The answer must consist of each line below that contains the word "refers", copied in full.

Data provided:
********************

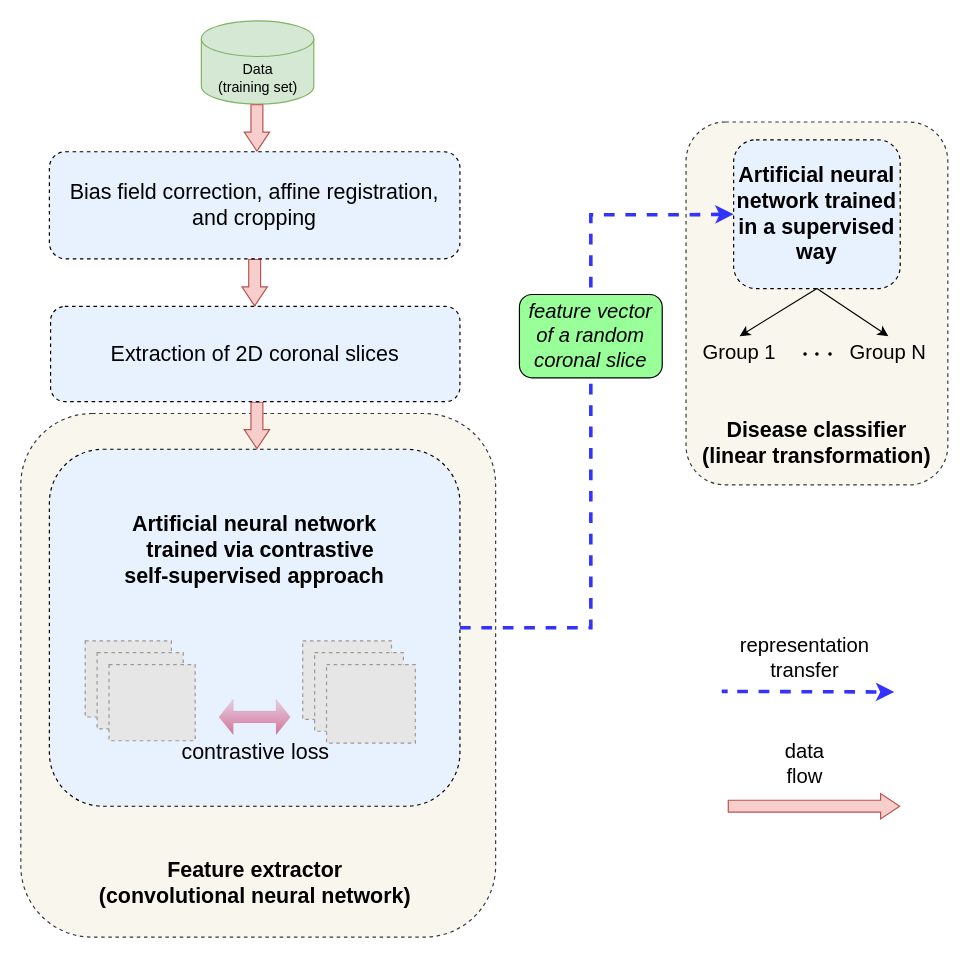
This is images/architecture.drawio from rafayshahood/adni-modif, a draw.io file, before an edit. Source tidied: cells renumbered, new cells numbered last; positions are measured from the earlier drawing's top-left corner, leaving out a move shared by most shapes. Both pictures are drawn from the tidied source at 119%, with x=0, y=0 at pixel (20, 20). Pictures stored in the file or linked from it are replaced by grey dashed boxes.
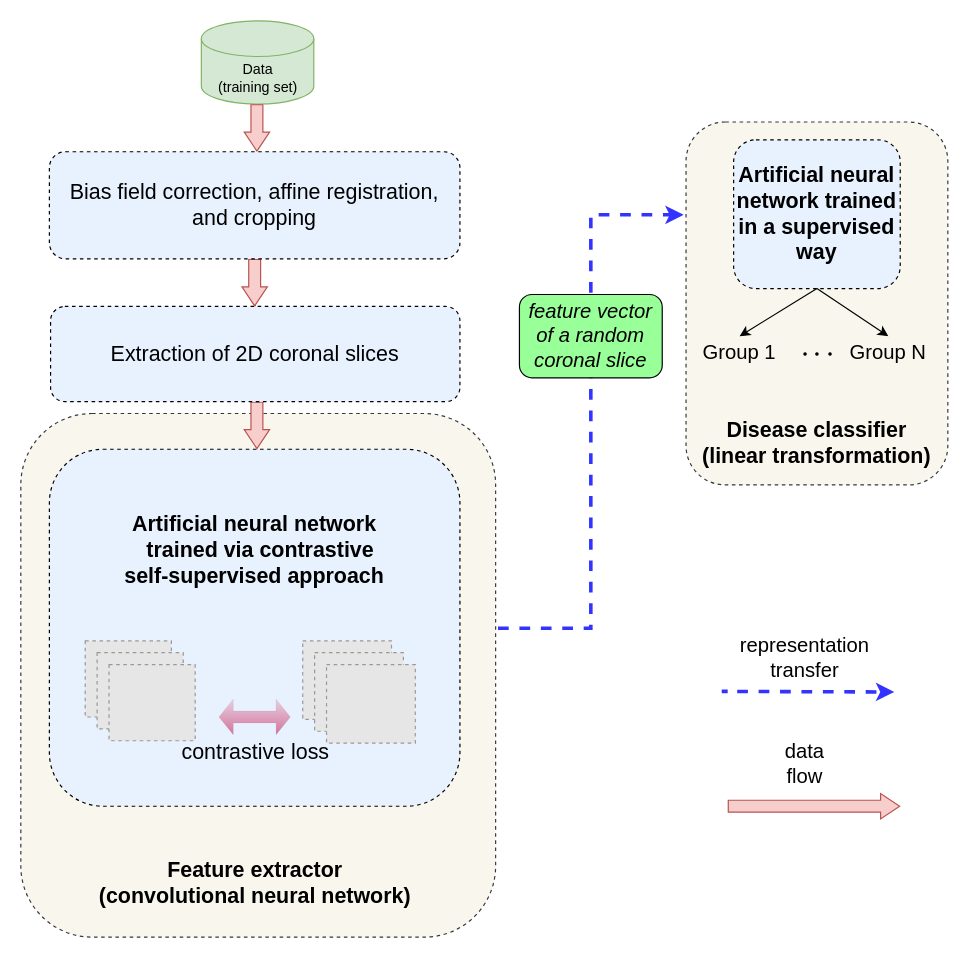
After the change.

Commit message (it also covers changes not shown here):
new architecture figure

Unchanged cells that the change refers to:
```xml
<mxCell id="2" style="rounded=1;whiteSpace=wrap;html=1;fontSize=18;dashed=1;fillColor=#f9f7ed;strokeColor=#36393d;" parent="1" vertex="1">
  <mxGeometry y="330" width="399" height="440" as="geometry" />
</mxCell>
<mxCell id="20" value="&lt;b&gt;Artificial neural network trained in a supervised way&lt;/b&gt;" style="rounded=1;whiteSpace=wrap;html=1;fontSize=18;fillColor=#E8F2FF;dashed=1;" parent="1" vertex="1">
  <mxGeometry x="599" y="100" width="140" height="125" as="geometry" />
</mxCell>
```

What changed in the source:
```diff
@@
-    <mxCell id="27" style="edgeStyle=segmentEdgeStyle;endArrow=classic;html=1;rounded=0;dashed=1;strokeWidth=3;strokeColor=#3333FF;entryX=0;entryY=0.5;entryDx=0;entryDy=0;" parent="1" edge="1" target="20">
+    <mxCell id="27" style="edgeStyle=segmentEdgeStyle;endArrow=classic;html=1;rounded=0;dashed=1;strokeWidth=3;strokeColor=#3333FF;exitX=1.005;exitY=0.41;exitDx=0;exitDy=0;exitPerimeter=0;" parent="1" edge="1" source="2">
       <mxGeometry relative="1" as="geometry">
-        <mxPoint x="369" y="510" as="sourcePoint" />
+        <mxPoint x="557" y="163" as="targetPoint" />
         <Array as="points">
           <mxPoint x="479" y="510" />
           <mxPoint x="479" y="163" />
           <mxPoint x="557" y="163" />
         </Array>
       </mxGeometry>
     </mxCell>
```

********************

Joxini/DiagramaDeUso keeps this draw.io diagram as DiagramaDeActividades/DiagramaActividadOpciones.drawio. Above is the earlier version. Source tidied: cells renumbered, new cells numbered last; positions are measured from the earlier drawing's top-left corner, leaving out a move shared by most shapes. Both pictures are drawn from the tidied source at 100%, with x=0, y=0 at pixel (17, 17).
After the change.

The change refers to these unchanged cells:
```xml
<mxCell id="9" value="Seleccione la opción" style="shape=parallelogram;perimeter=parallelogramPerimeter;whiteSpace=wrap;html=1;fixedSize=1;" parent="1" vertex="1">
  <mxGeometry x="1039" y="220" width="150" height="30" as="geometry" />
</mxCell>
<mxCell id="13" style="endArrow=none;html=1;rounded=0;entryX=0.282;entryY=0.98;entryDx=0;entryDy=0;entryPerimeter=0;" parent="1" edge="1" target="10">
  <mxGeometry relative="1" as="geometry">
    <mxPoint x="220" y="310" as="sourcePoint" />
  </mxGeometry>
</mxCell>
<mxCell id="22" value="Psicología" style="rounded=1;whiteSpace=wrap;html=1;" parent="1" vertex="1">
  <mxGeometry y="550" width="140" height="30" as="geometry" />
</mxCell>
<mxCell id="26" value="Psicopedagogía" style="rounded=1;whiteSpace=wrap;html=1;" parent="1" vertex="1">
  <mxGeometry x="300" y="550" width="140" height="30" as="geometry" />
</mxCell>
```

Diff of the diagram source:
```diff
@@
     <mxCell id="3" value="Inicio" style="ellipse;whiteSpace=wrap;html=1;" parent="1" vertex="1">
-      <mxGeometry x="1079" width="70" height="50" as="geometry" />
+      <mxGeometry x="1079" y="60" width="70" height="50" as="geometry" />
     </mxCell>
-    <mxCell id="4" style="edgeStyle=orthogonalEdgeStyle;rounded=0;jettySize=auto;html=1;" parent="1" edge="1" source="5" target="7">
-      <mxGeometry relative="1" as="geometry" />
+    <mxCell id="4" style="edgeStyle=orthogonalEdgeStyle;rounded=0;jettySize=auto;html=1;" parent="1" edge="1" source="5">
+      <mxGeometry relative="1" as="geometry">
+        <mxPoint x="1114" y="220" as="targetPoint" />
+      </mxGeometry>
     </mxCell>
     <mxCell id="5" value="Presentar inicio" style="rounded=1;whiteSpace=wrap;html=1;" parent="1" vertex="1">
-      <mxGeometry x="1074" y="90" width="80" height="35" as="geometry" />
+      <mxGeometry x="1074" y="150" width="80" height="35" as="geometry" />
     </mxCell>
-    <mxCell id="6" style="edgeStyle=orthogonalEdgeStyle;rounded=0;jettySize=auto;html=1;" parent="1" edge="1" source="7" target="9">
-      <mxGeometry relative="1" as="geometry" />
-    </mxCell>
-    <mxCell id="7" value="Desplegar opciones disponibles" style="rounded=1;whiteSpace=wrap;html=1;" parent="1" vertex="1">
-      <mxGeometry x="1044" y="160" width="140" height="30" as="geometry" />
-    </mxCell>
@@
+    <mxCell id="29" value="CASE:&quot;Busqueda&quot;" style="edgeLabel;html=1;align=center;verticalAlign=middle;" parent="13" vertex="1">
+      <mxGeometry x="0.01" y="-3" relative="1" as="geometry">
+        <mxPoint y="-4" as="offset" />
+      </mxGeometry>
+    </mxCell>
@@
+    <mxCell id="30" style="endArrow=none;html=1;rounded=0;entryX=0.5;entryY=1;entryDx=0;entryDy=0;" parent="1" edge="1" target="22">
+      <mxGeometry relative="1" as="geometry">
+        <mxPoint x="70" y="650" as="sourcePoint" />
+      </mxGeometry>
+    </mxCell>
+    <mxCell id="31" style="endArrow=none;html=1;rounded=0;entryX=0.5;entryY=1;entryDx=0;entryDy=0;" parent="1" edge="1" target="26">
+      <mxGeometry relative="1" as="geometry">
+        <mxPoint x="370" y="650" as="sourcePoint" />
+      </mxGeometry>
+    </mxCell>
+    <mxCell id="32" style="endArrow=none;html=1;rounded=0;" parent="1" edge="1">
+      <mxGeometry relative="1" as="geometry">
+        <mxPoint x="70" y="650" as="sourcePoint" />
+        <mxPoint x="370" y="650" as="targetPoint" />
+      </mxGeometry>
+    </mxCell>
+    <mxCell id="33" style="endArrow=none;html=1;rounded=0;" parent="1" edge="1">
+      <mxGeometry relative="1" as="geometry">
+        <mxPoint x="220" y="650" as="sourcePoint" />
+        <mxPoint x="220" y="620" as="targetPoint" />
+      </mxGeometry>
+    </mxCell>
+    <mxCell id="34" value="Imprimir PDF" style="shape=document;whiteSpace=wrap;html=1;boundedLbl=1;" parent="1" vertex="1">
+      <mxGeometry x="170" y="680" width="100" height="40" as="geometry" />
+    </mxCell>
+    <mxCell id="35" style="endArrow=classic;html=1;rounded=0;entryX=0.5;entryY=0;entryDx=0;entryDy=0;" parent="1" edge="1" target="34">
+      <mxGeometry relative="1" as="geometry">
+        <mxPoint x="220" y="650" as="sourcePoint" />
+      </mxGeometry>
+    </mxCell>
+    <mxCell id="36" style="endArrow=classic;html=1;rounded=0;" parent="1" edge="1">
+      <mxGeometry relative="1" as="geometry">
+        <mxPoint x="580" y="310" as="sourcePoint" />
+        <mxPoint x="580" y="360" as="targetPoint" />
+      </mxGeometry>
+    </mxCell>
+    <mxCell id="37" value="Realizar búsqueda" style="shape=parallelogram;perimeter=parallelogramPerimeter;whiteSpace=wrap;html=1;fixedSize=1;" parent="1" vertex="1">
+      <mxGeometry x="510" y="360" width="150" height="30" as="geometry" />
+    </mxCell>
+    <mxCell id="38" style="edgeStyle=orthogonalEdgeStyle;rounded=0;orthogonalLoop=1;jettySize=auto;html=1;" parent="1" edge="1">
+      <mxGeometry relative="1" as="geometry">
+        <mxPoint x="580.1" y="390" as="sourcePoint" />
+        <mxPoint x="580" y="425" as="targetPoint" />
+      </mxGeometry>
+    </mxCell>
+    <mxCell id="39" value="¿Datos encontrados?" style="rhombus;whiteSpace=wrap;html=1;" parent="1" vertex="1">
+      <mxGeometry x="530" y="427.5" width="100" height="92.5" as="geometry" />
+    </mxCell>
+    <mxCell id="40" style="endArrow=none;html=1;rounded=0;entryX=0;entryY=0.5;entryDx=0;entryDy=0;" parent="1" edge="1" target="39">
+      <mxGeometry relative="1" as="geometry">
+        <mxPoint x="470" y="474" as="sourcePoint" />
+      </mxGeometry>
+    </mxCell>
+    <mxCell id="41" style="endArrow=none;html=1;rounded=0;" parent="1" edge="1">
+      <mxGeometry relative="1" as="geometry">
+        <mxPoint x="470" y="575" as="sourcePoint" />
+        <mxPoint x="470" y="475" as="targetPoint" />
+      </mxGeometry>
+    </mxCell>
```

********************

Result below:
Unchanged cells that the change refers to:
The change refers to these unchanged cells:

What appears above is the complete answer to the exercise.